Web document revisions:

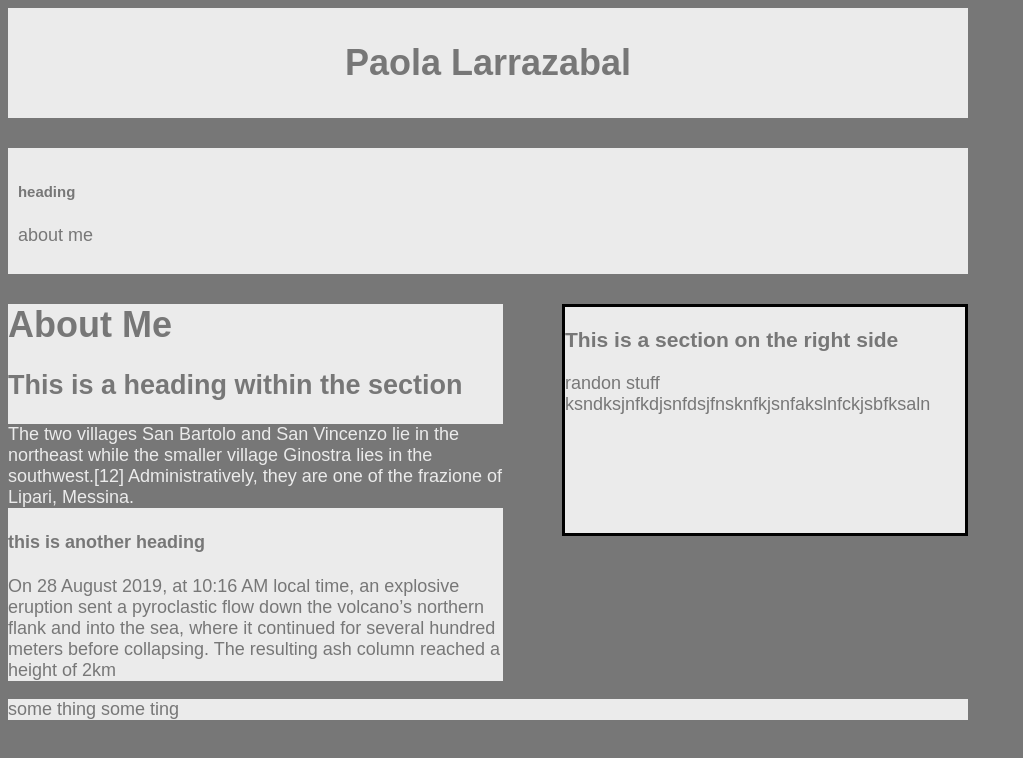
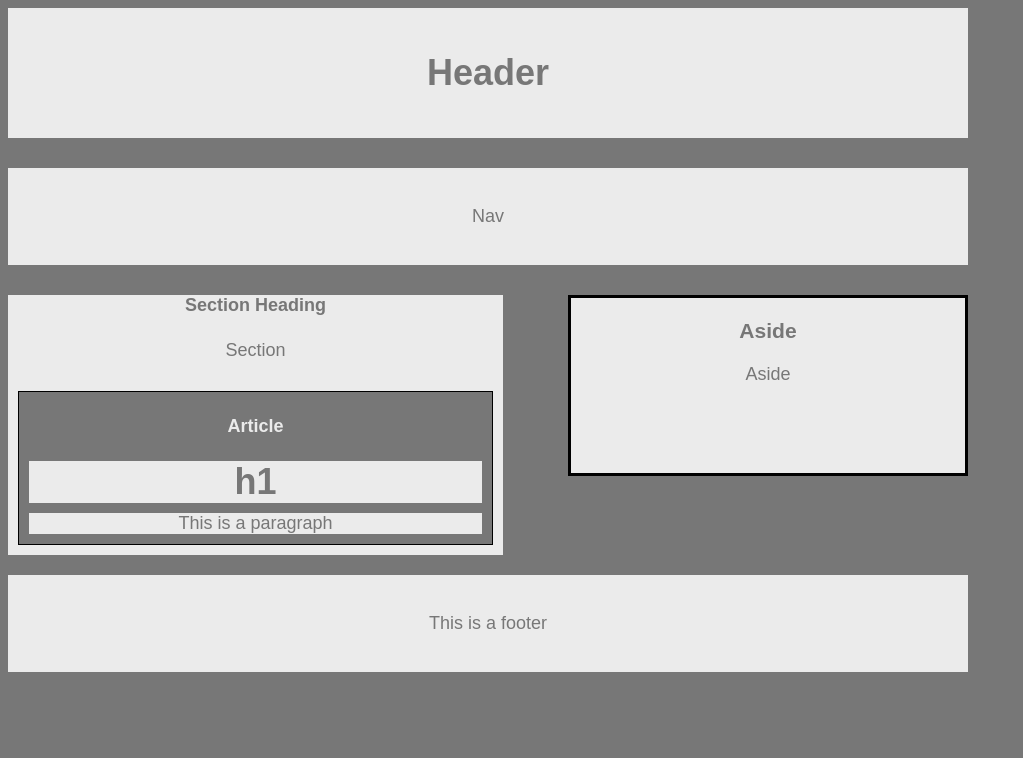
Before and after one commit to Paolalarrazabal/HW-Wireframe, a plain HTML site: page index.html in a window 1280 px wide. Shown: the whole page, without its empty margins (0-1023 px from the left). Drawn offline with Linux system fonts and the light colour scheme.

Commit message:
aligned margins on section box and contents inside.

```diff
--- a/index.html
+++ b/index.html
@@ -1,38 +1,48 @@
 <!DOCTYPE html>
 <html>
     <head>
-        <title>About Me</title>
+        <title>Easy Assignment</title>
         <link rel="stylesheet" type="text/css" href="style.css">
     </head>
     <body>
         <div class="header">
-        <h1>Paola Larrazabal</h1>
+        <h1>Header</h1>
         </div>
 
-   <div class="nav">
+   <div>
         <nav>
-            <h5>heading </h5>
-        <p>about me</p>
+
+        <p>Nav</p>
     </nav>
 </div>
 <div class="aside">
 
-        <h3>This is a section on the right side </h3>
-        <p>randon stuff ksndksjnfkdjsnfdsjfnsknfkjsnfakslnfckjsbfksaln</p>
+        <h3>Aside</h3>
+        <p>Aside</p>
+</div>
+
+<div class="middle-content">
+
+    <div class="section">
+
+        <h4>Section Heading</h4>
+        <p>Section</p>
+
+
+        <div class="art">
+            <h4>Article</h4>
+        <h1 id="headings">h1</h1>
+
+
+
+      <p id="sp">This is a paragraph</p>
     </div>
 
-    <div class="section">
-    <h1>About Me</h1>
-    <h2>This is a heading within the section </h2>
-    <p id="article">The two villages San Bartolo and San Vincenzo lie in the northeast while the smaller village Ginostra lies in the southwest.[12] Administratively, they are one of the frazione of Lipari, Messina.</p>
-
-    <h4>this is another heading </h4>
-    <p>On 28 August 2019, at 10:16 AM local time, an explosive eruption sent a pyroclastic flow down the volcano’s northern flank and into the sea, where it continued for several hundred meters before collapsing. The resulting ash column reached a height of 2km</p>
+</div>
 </div>
 
-
 <div class="footer">
-    <p>some thing some ting </p>
+    <p>This is a footer</p>
 </div>
 
 
--- a/style.css
+++ b/style.css
@@ -1,46 +1,69 @@
+*{
+    box-sizing: border-box;
+}
 body {
     font-family: Arial, Helvetica, sans-serif;
     color: #777777;
     background-color: #777777;
     width: 960px;
-    font-size: 18px
+    font-size: 18px;
+    text-align: center;
 }
 .header {
     background-color: #ebebeb;
     text-align: center;
-    margin-bottom: 30px;
-    padding: 10px;
+    margin-bottom: 20px;
+    padding: 20px;
+
 
 }
-.nav {
+nav {
     background-color: #ebebeb;
     margin: 30px auto;
-    padding: 10px;
+    padding: 20px;
+
 
 }
 
 .section {
     background-color: #ebebeb;
     width: 495px;
-    margin-right: 30px;
+    margin-right: 5px;
+    margin-bottom: 20px;
+    padding-bottom:5px;
 
+
+}
+.art {
+    background-color: #777777;
+    border: 1px solid black;
+    margin: 30px 10px 5px 10px;
+    color: #ebebeb;
 }
 .aside {
     background-color: #ebebeb;
     float: right;
     border: 3px solid black;
     width: 400px;
-    margin-left: 30px;
-    padding-bottom: 100px;
+    margin-left: 1px;
+    padding-bottom: 175px;
+    height: 150px;
 }
 .footer {
     background-color: #ebebeb;
+    padding:20px;
+    margin:20px auto;
+
 }
-#article {
-    color: #ebebeb;
-    background-color: #777777;
+
 }
 h1 {
     color: #777777;
     background-color: #ebebeb;
+
 }
+#headings, #sp {
+    color: #777777;
+    background-color: #ebebeb;
+    margin: 10px;
+}
```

Action item:
Copy every entry exactly; drop the pictures.

Response area:
Before and after one commit to Paolalarrazabal/HW-Wireframe, a plain HTML site: page index.html in a window 1280 px wide. Shown: the whole page, without its empty margins (0-1023 px from the left). Drawn offline with Linux system fonts and the light colour scheme.

Commit message:
aligned margins on section box and contents inside.

```diff
--- a/index.html
+++ b/index.html
@@ -1,38 +1,48 @@
 <!DOCTYPE html>
 <html>
     <head>
-        <title>About Me</title>
+        <title>Easy Assignment</title>
         <link rel="stylesheet" type="text/css" href="style.css">
     </head>
     <body>
         <div class="header">
-        <h1>Paola Larrazabal</h1>
+        <h1>Header</h1>
         </div>
 
-   <div class="nav">
+   <div>
         <nav>
-            <h5>heading </h5>
-        <p>about me</p>
+
+        <p>Nav</p>
     </nav>
 </div>
 <div class="aside">
 
-        <h3>This is a section on the right side </h3>
-        <p>randon stuff ksndksjnfkdjsnfdsjfnsknfkjsnfakslnfckjsbfksaln</p>
+        <h3>Aside</h3>
+        <p>Aside</p>
+</div>
+
+<div class="middle-content">
+
+    <div class="section">
+
+        <h4>Section Heading</h4>
+        <p>Section</p>
+
+
+        <div class="art">
+            <h4>Article</h4>
+        <h1 id="headings">h1</h1>
+
+
+
+      <p id="sp">This is a paragraph</p>
     </div>
 
-    <div class="section">
-    <h1>About Me</h1>
-    <h2>This is a heading within the section </h2>
-    <p id="article">The two villages San Bartolo and San Vincenzo lie in the northeast while the smaller village Ginostra lies in the southwest.[12] Administratively, they are one of the frazione of Lipari, Messina.</p>
-
-    <h4>this is another heading </h4>
-    <p>On 28 August 2019, at 10:16 AM local time, an explosive eruption sent a pyroclastic flow down the volcano’s northern flank and into the sea, where it continued for several hundred meters before collapsing. The resulting ash column reached a height of 2km</p>
+</div>
 </div>
 
-
 <div class="footer">
-    <p>some thing some ting </p>
+    <p>This is a footer</p>
 </div>
 
 
--- a/style.css
+++ b/style.css
@@ -1,46 +1,69 @@
+*{
+    box-sizing: border-box;
+}
 body {
     font-family: Arial, Helvetica, sans-serif;
     color: #777777;
     background-color: #777777;
     width: 960px;
-    font-size: 18px
+    font-size: 18px;
+    text-align: center;
 }
 .header {
     background-color: #ebebeb;
     text-align: center;
-    margin-bottom: 30px;
-    padding: 10px;
+    margin-bottom: 20px;
+    padding: 20px;
+
 
 }
-.nav {
+nav {
     background-color: #ebebeb;
     margin: 30px auto;
-    padding: 10px;
+    padding: 20px;
+
 
 }
 
 .section {
     background-color: #ebebeb;
     width: 495px;
-    margin-right: 30px;
+    margin-right: 5px;
+    margin-bottom: 20px;
+    padding-bottom:5px;
 
+
+}
+.art {
+    background-color: #777777;
+    border: 1px solid black;
+    margin: 30px 10px 5px 10px;
+    color: #ebebeb;
 }
 .aside {
     background-color: #ebebeb;
     float: right;
     border: 3px solid black;
     width: 400px;
-    margin-left: 30px;
-    padding-bottom: 100px;
+    margin-left: 1px;
+    padding-bottom: 175px;
+    height: 150px;
 }
 .footer {
     background-color: #ebebeb;
+    padding:20px;
+    margin:20px auto;
+
 }
-#article {
-    color: #ebebeb;
-    background-color: #777777;
+
 }
 h1 {
     color: #777777;
     background-color: #ebebeb;
+
 }
+#headings, #sp {
+    color: #777777;
+    background-color: #ebebeb;
+    margin: 10px;
+}
```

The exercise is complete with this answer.